- WHAT IS EXPECTED
Set out the records again, keeping every word as it is.

- RECORDS FOR THIS TASK

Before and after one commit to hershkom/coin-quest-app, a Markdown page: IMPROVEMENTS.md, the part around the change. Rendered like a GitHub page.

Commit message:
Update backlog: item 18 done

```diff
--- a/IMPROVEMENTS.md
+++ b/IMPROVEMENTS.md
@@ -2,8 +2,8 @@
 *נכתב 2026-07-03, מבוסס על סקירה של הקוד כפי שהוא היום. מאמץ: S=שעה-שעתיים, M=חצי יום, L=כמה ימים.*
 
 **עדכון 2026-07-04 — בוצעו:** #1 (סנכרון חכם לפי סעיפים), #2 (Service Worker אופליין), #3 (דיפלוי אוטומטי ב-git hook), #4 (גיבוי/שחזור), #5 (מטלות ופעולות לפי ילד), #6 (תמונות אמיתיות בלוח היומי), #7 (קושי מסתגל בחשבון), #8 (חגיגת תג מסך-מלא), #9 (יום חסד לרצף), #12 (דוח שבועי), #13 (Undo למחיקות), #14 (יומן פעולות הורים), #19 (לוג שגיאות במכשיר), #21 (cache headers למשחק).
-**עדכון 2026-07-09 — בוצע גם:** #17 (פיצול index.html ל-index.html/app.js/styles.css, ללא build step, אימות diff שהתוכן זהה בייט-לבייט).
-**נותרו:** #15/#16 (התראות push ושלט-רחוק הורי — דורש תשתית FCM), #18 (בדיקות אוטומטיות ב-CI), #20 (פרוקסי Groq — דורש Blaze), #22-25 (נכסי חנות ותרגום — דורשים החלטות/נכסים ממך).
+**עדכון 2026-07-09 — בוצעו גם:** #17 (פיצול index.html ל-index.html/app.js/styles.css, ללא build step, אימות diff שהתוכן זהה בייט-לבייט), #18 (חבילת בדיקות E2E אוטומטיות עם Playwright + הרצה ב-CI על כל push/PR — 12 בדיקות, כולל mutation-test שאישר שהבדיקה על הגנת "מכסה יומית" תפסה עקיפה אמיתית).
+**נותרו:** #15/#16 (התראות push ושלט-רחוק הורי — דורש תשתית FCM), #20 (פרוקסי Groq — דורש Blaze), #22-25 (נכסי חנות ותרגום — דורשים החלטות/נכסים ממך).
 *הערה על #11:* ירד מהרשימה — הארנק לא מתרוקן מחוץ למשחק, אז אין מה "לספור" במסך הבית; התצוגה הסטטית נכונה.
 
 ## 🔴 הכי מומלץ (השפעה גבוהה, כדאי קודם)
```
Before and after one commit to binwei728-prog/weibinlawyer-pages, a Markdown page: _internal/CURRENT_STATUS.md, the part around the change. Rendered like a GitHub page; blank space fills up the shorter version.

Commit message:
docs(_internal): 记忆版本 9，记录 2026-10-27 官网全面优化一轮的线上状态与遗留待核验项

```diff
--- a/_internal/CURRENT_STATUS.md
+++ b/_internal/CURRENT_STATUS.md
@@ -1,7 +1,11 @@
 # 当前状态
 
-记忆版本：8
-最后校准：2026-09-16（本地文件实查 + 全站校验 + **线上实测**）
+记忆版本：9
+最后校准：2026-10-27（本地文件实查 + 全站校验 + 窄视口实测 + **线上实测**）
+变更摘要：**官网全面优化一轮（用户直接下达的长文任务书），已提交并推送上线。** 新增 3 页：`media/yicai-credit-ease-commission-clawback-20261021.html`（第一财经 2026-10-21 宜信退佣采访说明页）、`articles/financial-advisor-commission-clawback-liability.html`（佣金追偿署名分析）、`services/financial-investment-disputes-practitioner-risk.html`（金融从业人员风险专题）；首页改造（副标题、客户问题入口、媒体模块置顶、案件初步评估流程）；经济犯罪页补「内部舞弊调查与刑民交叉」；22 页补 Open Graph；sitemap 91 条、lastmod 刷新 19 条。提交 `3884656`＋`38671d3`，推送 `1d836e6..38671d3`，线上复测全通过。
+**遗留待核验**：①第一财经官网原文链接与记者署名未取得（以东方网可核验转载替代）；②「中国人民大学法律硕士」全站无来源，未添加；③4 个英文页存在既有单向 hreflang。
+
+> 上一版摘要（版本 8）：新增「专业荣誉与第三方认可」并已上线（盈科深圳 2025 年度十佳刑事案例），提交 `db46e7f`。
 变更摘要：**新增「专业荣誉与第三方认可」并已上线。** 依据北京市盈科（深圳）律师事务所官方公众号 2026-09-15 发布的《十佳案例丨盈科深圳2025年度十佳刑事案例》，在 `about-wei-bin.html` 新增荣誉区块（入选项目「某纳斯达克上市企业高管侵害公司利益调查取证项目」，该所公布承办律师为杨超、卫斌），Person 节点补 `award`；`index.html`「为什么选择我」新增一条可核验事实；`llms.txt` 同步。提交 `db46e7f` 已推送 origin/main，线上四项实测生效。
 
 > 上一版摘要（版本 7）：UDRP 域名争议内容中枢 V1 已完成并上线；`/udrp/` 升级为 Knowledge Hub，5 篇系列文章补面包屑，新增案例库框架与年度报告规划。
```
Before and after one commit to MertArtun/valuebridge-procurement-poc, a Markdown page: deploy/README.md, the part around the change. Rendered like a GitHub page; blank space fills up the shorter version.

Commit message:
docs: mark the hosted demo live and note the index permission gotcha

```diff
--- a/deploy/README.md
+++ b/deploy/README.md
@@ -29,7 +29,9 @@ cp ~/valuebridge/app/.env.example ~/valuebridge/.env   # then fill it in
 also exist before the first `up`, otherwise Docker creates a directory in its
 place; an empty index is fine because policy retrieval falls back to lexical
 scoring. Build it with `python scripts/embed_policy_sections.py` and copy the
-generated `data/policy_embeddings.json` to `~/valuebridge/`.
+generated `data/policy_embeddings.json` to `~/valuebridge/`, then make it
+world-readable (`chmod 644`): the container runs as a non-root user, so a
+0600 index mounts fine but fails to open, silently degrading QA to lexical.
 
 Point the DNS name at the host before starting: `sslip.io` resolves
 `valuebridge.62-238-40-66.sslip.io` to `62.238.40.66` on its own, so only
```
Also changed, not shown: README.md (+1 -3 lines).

- ANSWER FOR THE TASK
Before and after one commit to hershkom/coin-quest-app, a Markdown page: IMPROVEMENTS.md, the part around the change. Rendered like a GitHub page.

Commit message:
Update backlog: item 18 done

```diff
--- a/IMPROVEMENTS.md
+++ b/IMPROVEMENTS.md
@@ -2,8 +2,8 @@
 *נכתב 2026-07-03, מבוסס על סקירה של הקוד כפי שהוא היום. מאמץ: S=שעה-שעתיים, M=חצי יום, L=כמה ימים.*
 
 **עדכון 2026-07-04 — בוצעו:** #1 (סנכרון חכם לפי סעיפים), #2 (Service Worker אופליין), #3 (דיפלוי אוטומטי ב-git hook), #4 (גיבוי/שחזור), #5 (מטלות ופעולות לפי ילד), #6 (תמונות אמיתיות בלוח היומי), #7 (קושי מסתגל בחשבון), #8 (חגיגת תג מסך-מלא), #9 (יום חסד לרצף), #12 (דוח שבועי), #13 (Undo למחיקות), #14 (יומן פעולות הורים), #19 (לוג שגיאות במכשיר), #21 (cache headers למשחק).
-**עדכון 2026-07-09 — בוצע גם:** #17 (פיצול index.html ל-index.html/app.js/styles.css, ללא build step, אימות diff שהתוכן זהה בייט-לבייט).
-**נותרו:** #15/#16 (התראות push ושלט-רחוק הורי — דורש תשתית FCM), #18 (בדיקות אוטומטיות ב-CI), #20 (פרוקסי Groq — דורש Blaze), #22-25 (נכסי חנות ותרגום — דורשים החלטות/נכסים ממך).
+**עדכון 2026-07-09 — בוצעו גם:** #17 (פיצול index.html ל-index.html/app.js/styles.css, ללא build step, אימות diff שהתוכן זהה בייט-לבייט), #18 (חבילת בדיקות E2E אוטומטיות עם Playwright + הרצה ב-CI על כל push/PR — 12 בדיקות, כולל mutation-test שאישר שהבדיקה על הגנת "מכסה יומית" תפסה עקיפה אמיתית).
+**נותרו:** #15/#16 (התראות push ושלט-רחוק הורי — דורש תשתית FCM), #20 (פרוקסי Groq — דורש Blaze), #22-25 (נכסי חנות ותרגום — דורשים החלטות/נכסים ממך).
 *הערה על #11:* ירד מהרשימה — הארנק לא מתרוקן מחוץ למשחק, אז אין מה "לספור" במסך הבית; התצוגה הסטטית נכונה.
 
 ## 🔴 הכי מומלץ (השפעה גבוהה, כדאי קודם)
```
Before and after one commit to binwei728-prog/weibinlawyer-pages, a Markdown page: _internal/CURRENT_STATUS.md, the part around the change. Rendered like a GitHub page; blank space fills up the shorter version.

Commit message:
docs(_internal): 记忆版本 9，记录 2026-10-27 官网全面优化一轮的线上状态与遗留待核验项

```diff
--- a/_internal/CURRENT_STATUS.md
+++ b/_internal/CURRENT_STATUS.md
@@ -1,7 +1,11 @@
 # 当前状态
 
-记忆版本：8
-最后校准：2026-09-16（本地文件实查 + 全站校验 + **线上实测**）
+记忆版本：9
+最后校准：2026-10-27（本地文件实查 + 全站校验 + 窄视口实测 + **线上实测**）
+变更摘要：**官网全面优化一轮（用户直接下达的长文任务书），已提交并推送上线。** 新增 3 页：`media/yicai-credit-ease-commission-clawback-20261021.html`（第一财经 2026-10-21 宜信退佣采访说明页）、`articles/financial-advisor-commission-clawback-liability.html`（佣金追偿署名分析）、`services/financial-investment-disputes-practitioner-risk.html`（金融从业人员风险专题）；首页改造（副标题、客户问题入口、媒体模块置顶、案件初步评估流程）；经济犯罪页补「内部舞弊调查与刑民交叉」；22 页补 Open Graph；sitemap 91 条、lastmod 刷新 19 条。提交 `3884656`＋`38671d3`，推送 `1d836e6..38671d3`，线上复测全通过。
+**遗留待核验**：①第一财经官网原文链接与记者署名未取得（以东方网可核验转载替代）；②「中国人民大学法律硕士」全站无来源，未添加；③4 个英文页存在既有单向 hreflang。
+
+> 上一版摘要（版本 8）：新增「专业荣誉与第三方认可」并已上线（盈科深圳 2025 年度十佳刑事案例），提交 `db46e7f`。
 变更摘要：**新增「专业荣誉与第三方认可」并已上线。** 依据北京市盈科（深圳）律师事务所官方公众号 2026-09-15 发布的《十佳案例丨盈科深圳2025年度十佳刑事案例》，在 `about-wei-bin.html` 新增荣誉区块（入选项目「某纳斯达克上市企业高管侵害公司利益调查取证项目」，该所公布承办律师为杨超、卫斌），Person 节点补 `award`；`index.html`「为什么选择我」新增一条可核验事实；`llms.txt` 同步。提交 `db46e7f` 已推送 origin/main，线上四项实测生效。
 
 > 上一版摘要（版本 7）：UDRP 域名争议内容中枢 V1 已完成并上线；`/udrp/` 升级为 Knowledge Hub，5 篇系列文章补面包屑，新增案例库框架与年度报告规划。
```
Before and after one commit to MertArtun/valuebridge-procurement-poc, a Markdown page: deploy/README.md, the part around the change. Rendered like a GitHub page; blank space fills up the shorter version.

Commit message:
docs: mark the hosted demo live and note the index permission gotcha

```diff
--- a/deploy/README.md
+++ b/deploy/README.md
@@ -29,7 +29,9 @@ cp ~/valuebridge/app/.env.example ~/valuebridge/.env   # then fill it in
 also exist before the first `up`, otherwise Docker creates a directory in its
 place; an empty index is fine because policy retrieval falls back to lexical
 scoring. Build it with `python scripts/embed_policy_sections.py` and copy the
-generated `data/policy_embeddings.json` to `~/valuebridge/`.
+generated `data/policy_embeddings.json` to `~/valuebridge/`, then make it
+world-readable (`chmod 644`): the container runs as a non-root user, so a
+0600 index mounts fine but fails to open, silently degrading QA to lexical.
 
 Point the DNS name at the host before starting: `sslip.io` resolves
 `valuebridge.62-238-40-66.sslip.io` to `62.238.40.66` on its own, so only
```
Also changed, not shown: README.md (+1 -3 lines).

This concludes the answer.